AN eight-year-old girl with a rare genetic disorder said being shown around the pathology laboratories at Worthing Hospital was ‘just amazing’.
Francesca Evans-Jones, from Lancing, was diagnosed with Fanconi Anaemia in April 2014. Since then, Francesca has made numerous visits to the children’s Bluefin Ward and has given blood there more than 30 times.
But what happens to the blood samples once they are locked into a capsule and sucked up the pneumatic tube located on the ward? Francesca discovered the answer when she was invited on a special tour of the pathology department by staff at the hospital.
Francesca said: “It’s amazing. Before I came here I wanted to know about what they did with the blood and seeing all the machines and what they do is just really amazing.”
The pathology team at Worthing Hospital uses state-of-the-art equipment to process more than 4,000 blood samples a day.
Francesca and her mother, Julia Jones, 44, were shown around by chief biomedical scientist Malcolm Robinson, who leads a project called Harvey’s Gang.
Harvey Buster Baldwin had also had a tour of the hospital’s laboratories before losing a 20-month battle with leukaemia last October when he was just eight.
Following his death, biomedical scientists at Worthing Hospital paid tribute to the brave youngster by naming a brand-new blood grouping machine after him.
Harvey’s mum Claire Baldwin, from Sompting, had told how much the tour had meant to Harvey, which prompted the launch of Harvey’s Gang – a project dedicated to his memory.
When Francesca arrived for her tour, she was presented with a Harvey’s Gang gift bag, as well as a specially-made little white coat personalised with her own trainee scientist name badge.
Malcolm led the tour, which was shadowed by the chief executive of NHS Blood and Transfusion, Ian Trenholm, who was visiting the hospital to find out more about Harvey’s Gang with a view to help roll out the initiative nationwide.

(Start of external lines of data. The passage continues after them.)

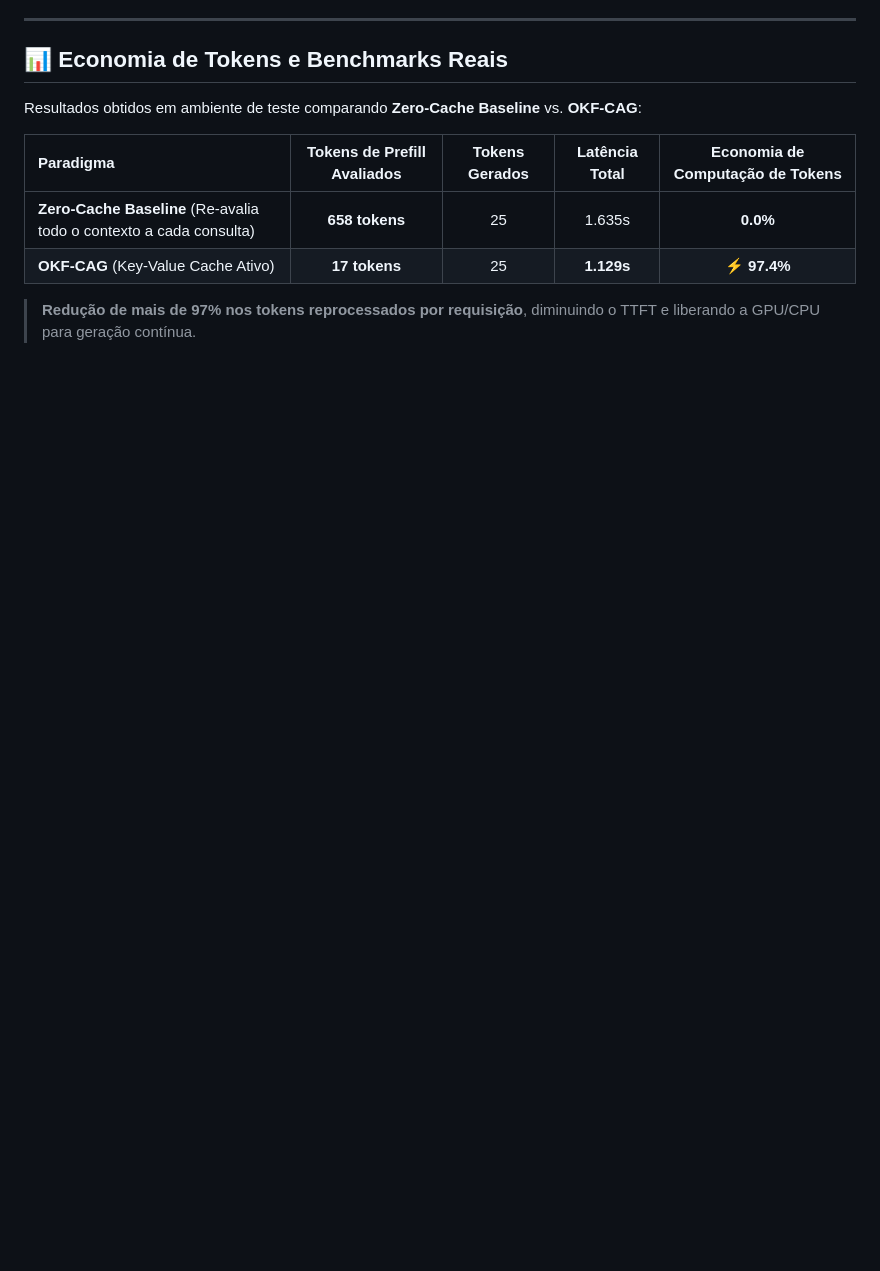
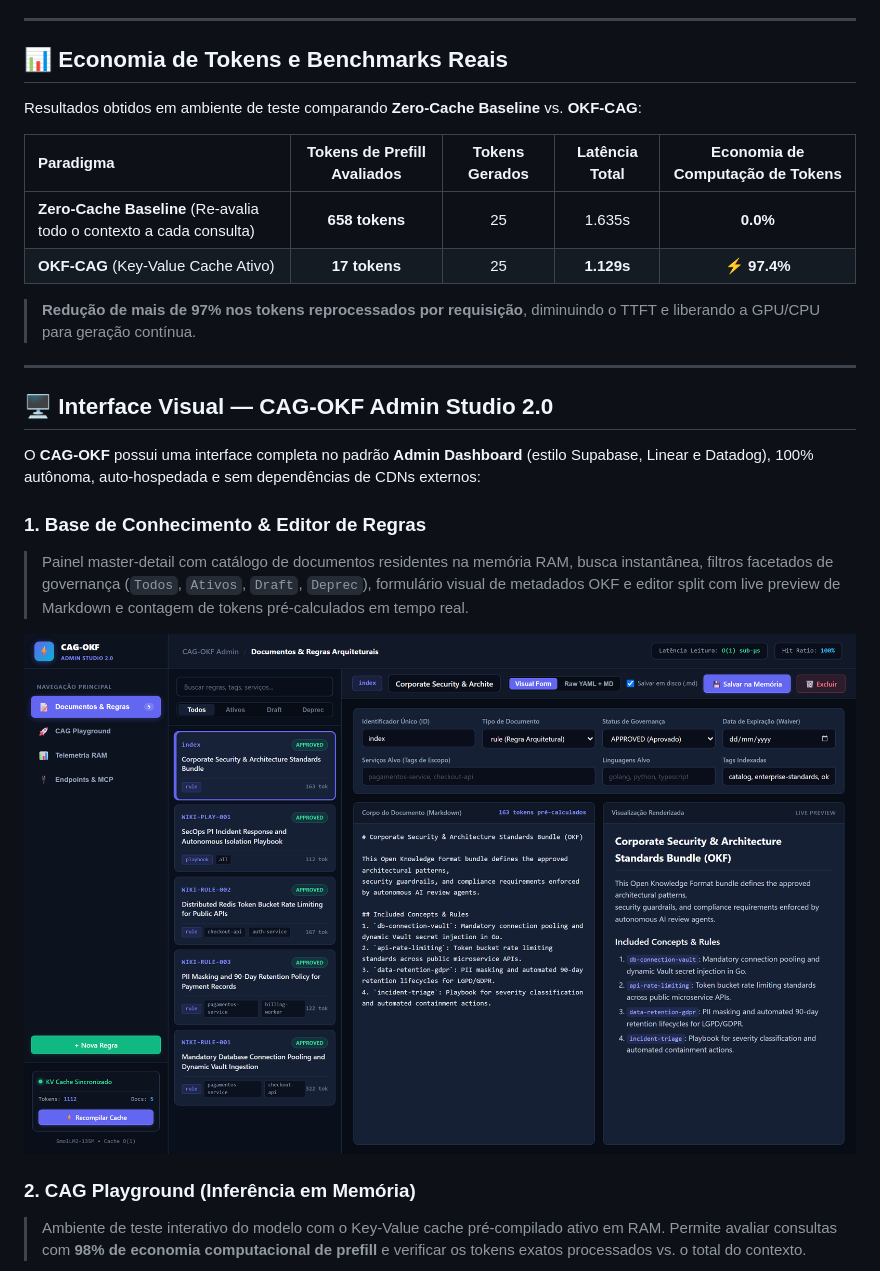
Before and after one commit to satty-br/cag-okf, a Markdown page: README.md, the part around one of its changes. GitHub-like rendering; pictures changed too: docs/images/01_document_editor.png (added); blank space fills up the shorter version.

Commit message:
docs: add Admin Studio 2.0 screenshots and visual documentation to README

```diff
--- a/README.md
+++ b/README.md
@@ -35,3 +35,18 @@ Resultados obtidos em ambiente de teste comparando **Zero-Cache Baseline** vs. *
 | **OKF-CAG** (Key-Value Cache Ativo) | **17 tokens** | 25 | **1.129s** | **⚡ 97.4%** |
 
 > **Redução de mais de 97% nos tokens reprocessados por requisição**, diminuindo o TTFT e liberando a GPU/CPU para geração contínua.
+
+---
+
+## 🖥️ Interface Visual — CAG-OKF Admin Studio 2.0
+
+O **CAG-OKF** possui uma interface completa no padrão **Admin Dashboard** (estilo Supabase, Linear e Datadog), 100% autônoma, auto-hospedada e sem dependências de CDNs externos:
+
+### 1. Base de Conhecimento & Editor de Regras
+> Painel master-detail com catálogo de documentos residentes na memória RAM, busca instantânea, filtros facetados de governança (`Todos`, `Ativos`, `Draft`, `Deprec`), formulário visual de metadados OKF e editor split com live preview de Markdown e contagem de tokens pré-calculados em tempo real.
+
+![Base de Conhecimento & Editor OKF](docs/images/01_document_editor.png)
+
+### 2. CAG Playground (Inferência em Memória)
+> Ambiente de teste interativo do modelo com o Key-Value cache pré-compilado ativo em RAM. Permite avaliar consultas com **98% de economia computacional de prefill** e verificar os tokens exatos processados vs. o total do contexto.
+
```
Also changed, not shown: other parts of README.md (+11 -0 lines), docs/images/02_cag_playground.png (added), docs/images/03_telemetry_ram.png (added), docs/images/04_endpoints_mcp.png (added).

Francesca visited the haematology, biochemistry and blood transfusion laboratories and finally discovered where the blood samples go when sucked up from the children’s ward.
“My favourite bit was the tube,” she said, after being given the opportunity to send some samples back through the computer-controlled pneumatic tube system. When you put the sample in, and type the number it goes straight away to other parts of the hospital. It’s just amazing.
“I’m going to tell my friends about all the bloods I’ve had done and all the machines here that process them.”
Francesca hopes to become a paediatric consultant when older and her mother Julia confirmed how much she had enjoyed the special tour.
She said: “She had a wonderful day, absolutely fantastic and really enjoyable.
“We’ve spent a lot of time as a patient, many weeks and weeks and weeks in hospital, but to see this side of it has been a real eye-opener, just fantastic.
“Now I know exactly where the blood goes after they take it and I am very happy that we are in very safe hands.”
Malcolm said it was a delight to meet Francesca, who he said asked some very informed and challenging questions as she was shown around the department.
“She was absolutely fantastic,” he said.
“She had a smile from ear to ear and asked question after question. It was a phenomenal day, and having the NHS Blood and Transplant chief executive Ian Trenholm down to see us, having a very interested young child and their mum on a tour was awesome.”
Mr Trenholm said: “The team at Worthing Hospital was fantastic and it just goes to show they really care about the patients at the hospital.
“My teams are working closely with the hospital here in Worthing to see if we can roll out this idea of Harvey’s Gang across the country, so that other people can also get the benefit of it.”